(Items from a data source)
**********
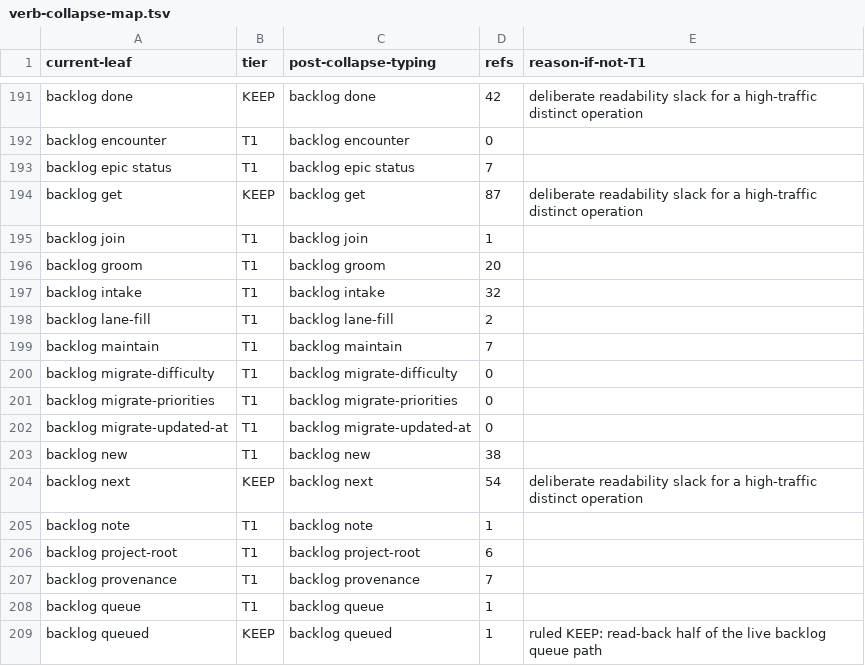
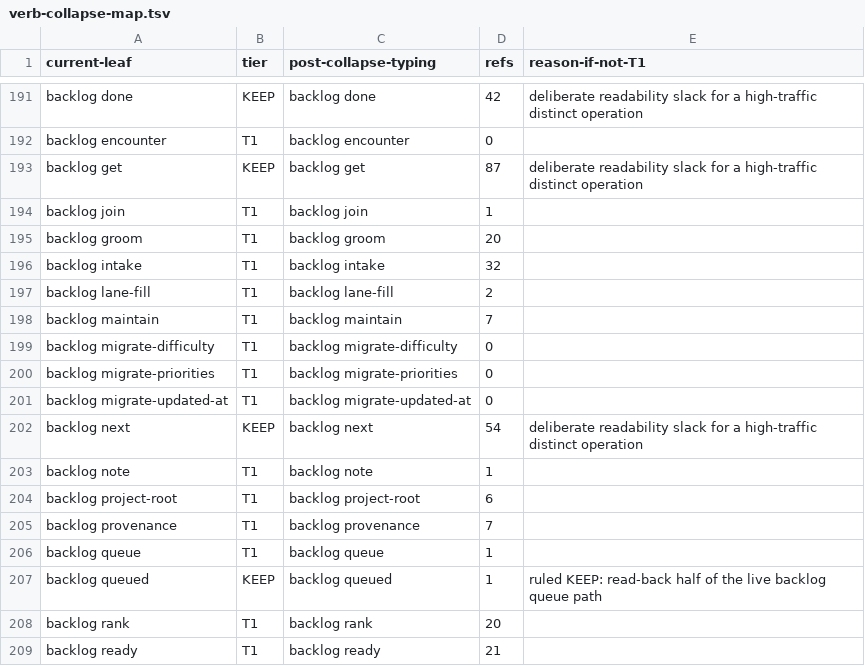
Before and after one commit to bllshttng/fno, a TSV file: scripts/ci/verb-collapse-map.tsv, drawn as a sheet; only a part is shown, gaps mark what is left out; the shorter side is filled out with more unchanged rows.

Commit message:
fix(ci): the collapse map retires the epic status and new rows with their wheels
The ratchet reads the registered inventory, and both wheel commands died
with their ports, so their map-only rows read as drift. The native doors
own the surfaces now.

```diff
--- a/scripts/ci/verb-collapse-map.tsv
+++ b/scripts/ci/verb-collapse-map.tsv
@@ -192,3 +192,2 @@ backlog done	KEEP	backlog done	42	deliberate readability slack for a high-traffi
 backlog encounter	T1	backlog encounter	0
-backlog epic status	T1	backlog epic status	7
 backlog get	KEEP	backlog get	87	deliberate readability slack for a high-traffic distinct operation
@@ -202,3 +201,2 @@ backlog migrate-priorities	T1	backlog migrate-priorities	0
 backlog migrate-updated-at	T1	backlog migrate-updated-at	0
-backlog new	T1	backlog new	38
 backlog next	KEEP	backlog next	54	deliberate readability slack for a high-traffic distinct operation
```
**********
[WORK REQUIRED]: Word for word, copy all the entries above, but with no pictures.

[WRITTEN RESPONSE]:
Before and after one commit to bllshttng/fno, a TSV file: scripts/ci/verb-collapse-map.tsv, drawn as a sheet; only a part is shown, gaps mark what is left out; the shorter side is filled out with more unchanged rows.

Commit message:
fix(ci): the collapse map retires the epic status and new rows with their wheels
The ratchet reads the registered inventory, and both wheel commands died
with their ports, so their map-only rows read as drift. The native doors
own the surfaces now.

```diff
--- a/scripts/ci/verb-collapse-map.tsv
+++ b/scripts/ci/verb-collapse-map.tsv
@@ -192,3 +192,2 @@ backlog done	KEEP	backlog done	42	deliberate readability slack for a high-traffi
 backlog encounter	T1	backlog encounter	0
-backlog epic status	T1	backlog epic status	7
 backlog get	KEEP	backlog get	87	deliberate readability slack for a high-traffic distinct operation
@@ -202,3 +201,2 @@ backlog migrate-priorities	T1	backlog migrate-priorities	0
 backlog migrate-updated-at	T1	backlog migrate-updated-at	0
-backlog new	T1	backlog new	38
 backlog next	KEEP	backlog next	54	deliberate readability slack for a high-traffic distinct operation
```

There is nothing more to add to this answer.